“Awareness is key, and the more people understand about cons and scams the more likely they are to notice something suspicious or question a fraudster, and help to protect themselves. I’m delighted to be supporting the Barclays Embarrassing Fraud Clinic, where I’ll be on hand to offer advice on how best to avoid fraud, and to help give people the confidence to report it should they fall victim.”

 

Julie Clegg, former Detective and Intelligence Expert on Channel 4’s TV Show ‘Hunted’ added: “The scale of fraud is phenomenal and there is a lot of work to be done to tackle this growing issue. I see it every day, and what’s interesting is the common misconception around who is often behind it. Fraud is a multimillion pound global industry and many of these crimes and scams are carefully planned out and executed by “organisations” that could be compared in structure and strategy to a multinational corporation. They are technical masters, they have a business plan, they analyse their statistics, they operate in a tactical way, and they hire the best and brightest hackers they can find.

 

“Not speaking out should you be a victim is really helping the fraudsters so it’s great to be part of the Barclays Embarrassing Fraud Clinic where we are encouraging people to talk more openly about it.”

 

The Embarrassing Fraud Clinic will be putting on a number of public seminars hosted by Barclays own cyber experts, known as the Digital Eagles. These seminars will offer information on the most common types of fraud and scams, as well as tips on how to protect against them. 

 

The tour will start on London’s Southbank on Thursday, 26th October before visiting Manchester and Glasgow.

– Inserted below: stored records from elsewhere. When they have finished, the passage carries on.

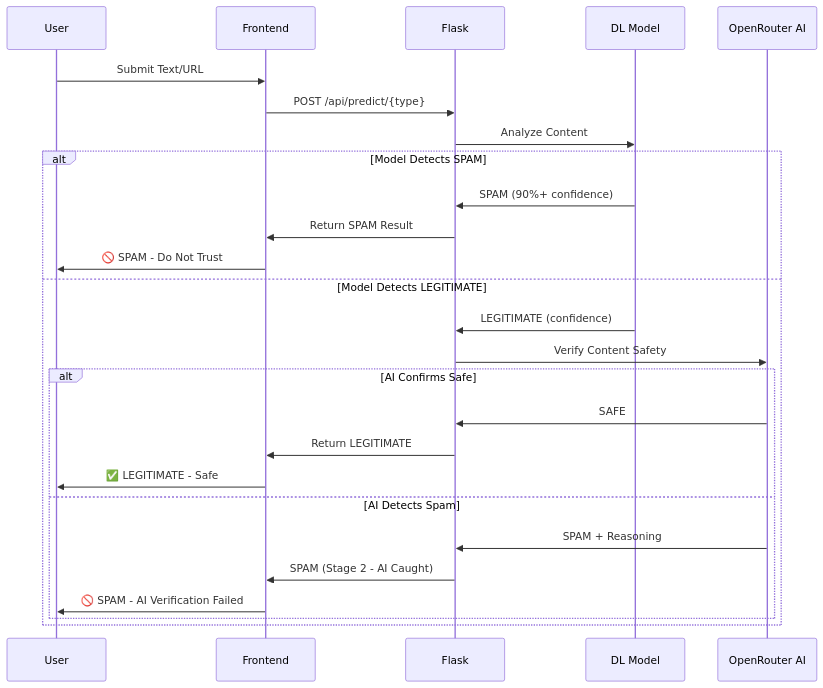
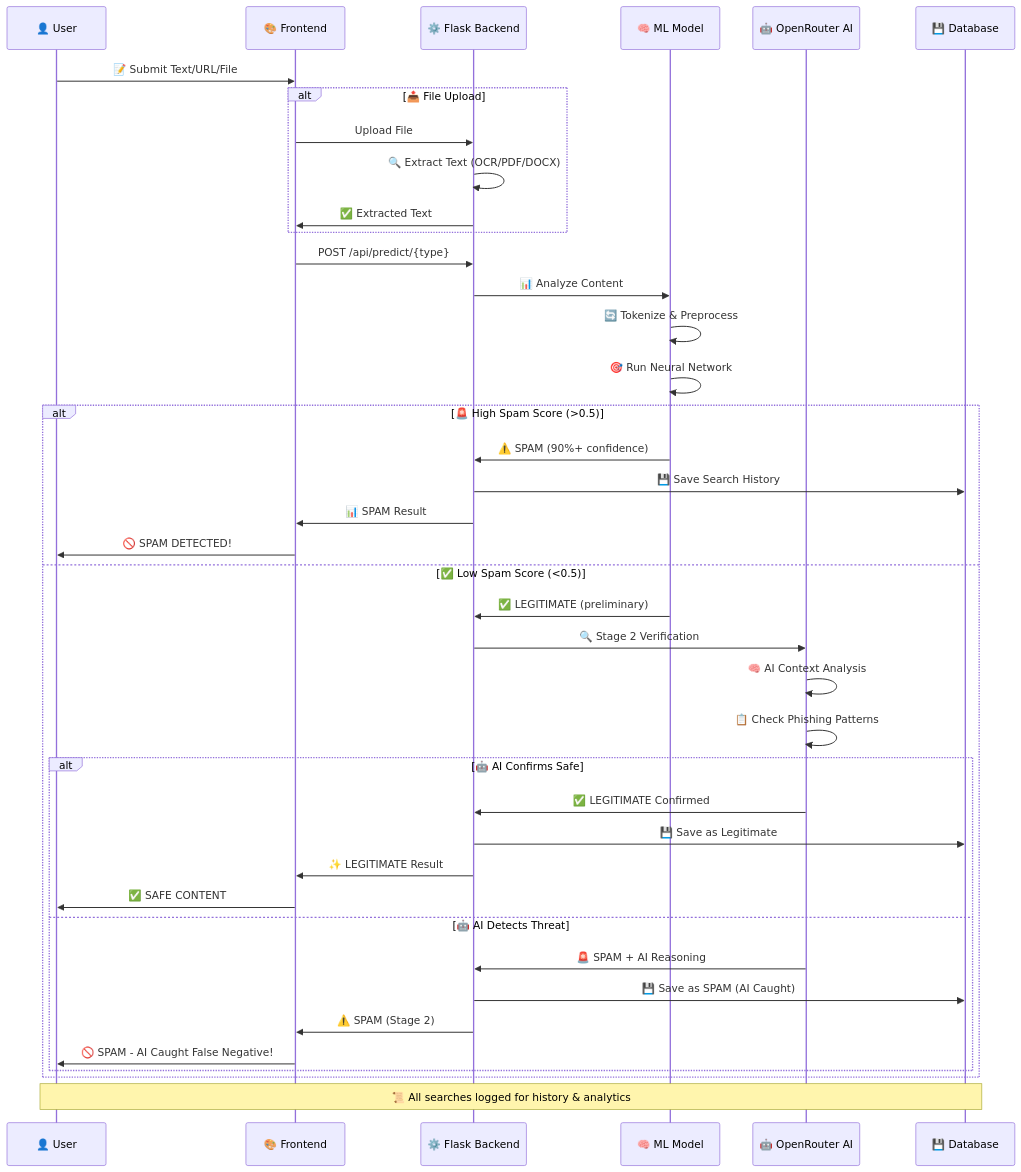
Before and after one commit to ubvc04/Spam-Detection: the fourth of 20 diagrams in README.md, drawn with Mermaid. The commit also changed other lines of this file and 3 other files, not shown here.

````diff
--- a/README.md
+++ b/README.md
@@ -122,31 +308,50 @@
 ```mermaid
 sequenceDiagram
-    participant User
-    participant Frontend
-    participant Flask
-    participant DL Model
-    participant OpenRouter AI
+    participant 👤 User
+    participant 🎨 Frontend
+    participant ⚙️ Flask Backend
+    participant 🧠 ML Model
+    participant 🤖 OpenRouter AI
+    participant 💾 Database
     
-    User->>Frontend: Submit Text/URL
-    Frontend->>Flask: POST /api/predict/{type}
-    Flask->>DL Model: Analyze Content
+    👤 User->>🎨 Frontend: 📝 Submit Text/URL/File
     
-    alt Model Detects SPAM
-        DL Model->>Flask: SPAM (90%+ confidence)
-        Flask->>Frontend: Return SPAM Result
-        Frontend->>User: 🚫 SPAM - Do Not Trust
-    else Model Detects LEGITIMATE
-        DL Model->>Flask: LEGITIMATE (confidence)
-        Flask->>OpenRouter AI: Verify Content Safety
+    alt 📤 File Upload
+        🎨 Frontend->>⚙️ Flask Backend: Upload File
+        ⚙️ Flask Backend->>⚙️ Flask Backend: 🔍 Extract Text (OCR/PDF/DOCX)
+        ⚙️ Flask Backend->>🎨 Frontend: ✅ Extracted Text
+    end
+    
+    🎨 Frontend->>⚙️ Flask Backend: POST /api/predict/{type}
+    ⚙️ Flask Backend->>🧠 ML Model: 📊 Analyze Content
+    
+    🧠 ML Model->>🧠 ML Model: 🔄 Tokenize & Preprocess
+    🧠 ML Model->>🧠 ML Model: 🎯 Run Neural Network
+    
+    alt 🚨 High Spam Score (>0.5)
+        🧠 ML Model->>⚙️ Flask Backend: ⚠️ SPAM (90%+ confidence)
+        ⚙️ Flask Backend->>💾 Database: 💾 Save Search History
+        ⚙️ Flask Backend->>🎨 Frontend: 📊 SPAM Result
+        🎨 Frontend->>👤 User: 🚫 SPAM DETECTED!
+    else ✅ Low Spam Score (<0.5)
+        🧠 ML Model->>⚙️ Flask Backend: ✅ LEGITIMATE (preliminary)
+        ⚙️ Flask Backend->>🤖 OpenRouter AI: 🔍 Stage 2 Verification
         
-        alt AI Confirms Safe
-            OpenRouter AI->>Flask: SAFE
-            Flask->>Frontend: Return LEGITIMATE
-            Frontend->>User: ✅ LEGITIMATE - Safe
-        else AI Detects Spam
-            OpenRouter AI->>Flask: SPAM + Reasoning
-            Flask->>Frontend: SPAM (Stage 2 - AI Caught)
-            Frontend->>User: 🚫 SPAM - AI Verification Failed
+        🤖 OpenRouter AI->>🤖 OpenRouter AI: 🧠 AI Context Analysis
+        🤖 OpenRouter AI->>🤖 OpenRouter AI: 📋 Check Phishing Patterns
+        
+        alt 🤖 AI Confirms Safe
+            🤖 OpenRouter AI->>⚙️ Flask Backend: ✅ LEGITIMATE Confirmed
+            ⚙️ Flask Backend->>💾 Database: 💾 Save as Legitimate
+            ⚙️ Flask Backend->>🎨 Frontend: ✨ LEGITIMATE Result
+            🎨 Frontend->>👤 User: ✅ SAFE CONTENT
+        else 🤖 AI Detects Threat
+            🤖 OpenRouter AI->>⚙️ Flask Backend: 🚨 SPAM + AI Reasoning
+            ⚙️ Flask Backend->>💾 Database: 💾 Save as SPAM (AI Caught)
+            ⚙️ Flask Backend->>🎨 Frontend: ⚠️ SPAM (Stage 2)
+            🎨 Frontend->>👤 User: 🚫 SPAM - AI Caught False Negative!
         end
     end
+    
+    Note over 👤 User,💾 Database: 📜 All searches logged for history & analytics
 ```
````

The clinic will be open to everyone, not just Barclays customers, and is free to attend.

 

To book your place, visit: https://www.eventbrite.co.uk/e/the-embarrassing-fraud-clinic-tickets-38506655443

For those who can’t visit the clinic, Barclays has 17,000 Digital Eagles around the country who can provide advice on how to protect yourself from fraud and scams.

Notes to editors

*National representative based on two surveys of 2,000 UK adults and 1,500 UK victims of fraud conducted by OnePoll in September 2017.

 

Three top tips from Barclays Bank to help the UK fightback against the fraudsters:

1.    Never share your PIN or password with anyone (even if they are claiming to be from the bank)

2.    Do not click on any links or open any attachments or emails from people you are unsure about or don’t recognize.

3.    Avoid letting anyone you don’t know have access to your computer.

 

To find out more about fighting fraud with Barclays, visit https://www.barclays.co.uk/security/

 

**You can find out more about the new online fraud intervention service at: https://www.barclays.co.uk/security/protecting-your-account/
 

The new online fraud intervention service is designed to interrupt customers and make them pause in order to reflect on whether they may be a victim of a scam.  If the customer, despite our intervention, still continues with the payment then they may still be held liable. However, each customer’s circumstances will be judged on a case by case basis.

In addition to the new online fraud intervention service, Barclays attempts to text or phone a customer to confirm whether a payment is genuine.

About Barclays

Barclays is a transatlantic consumer, corporate and investment bank offering products and services across personal, corporate and investment banking, credit cards and wealth management, with a strong presence in our two home markets of the UK and the US.

With over 325 years of history and expertise in banking, Barclays operates in over 40 countries and employs approximately 85,000 people. Barclays moves, lends, invests and protects money for customers and clients worldwide.

For further information about Barclays, please visit our website www.home.barclays .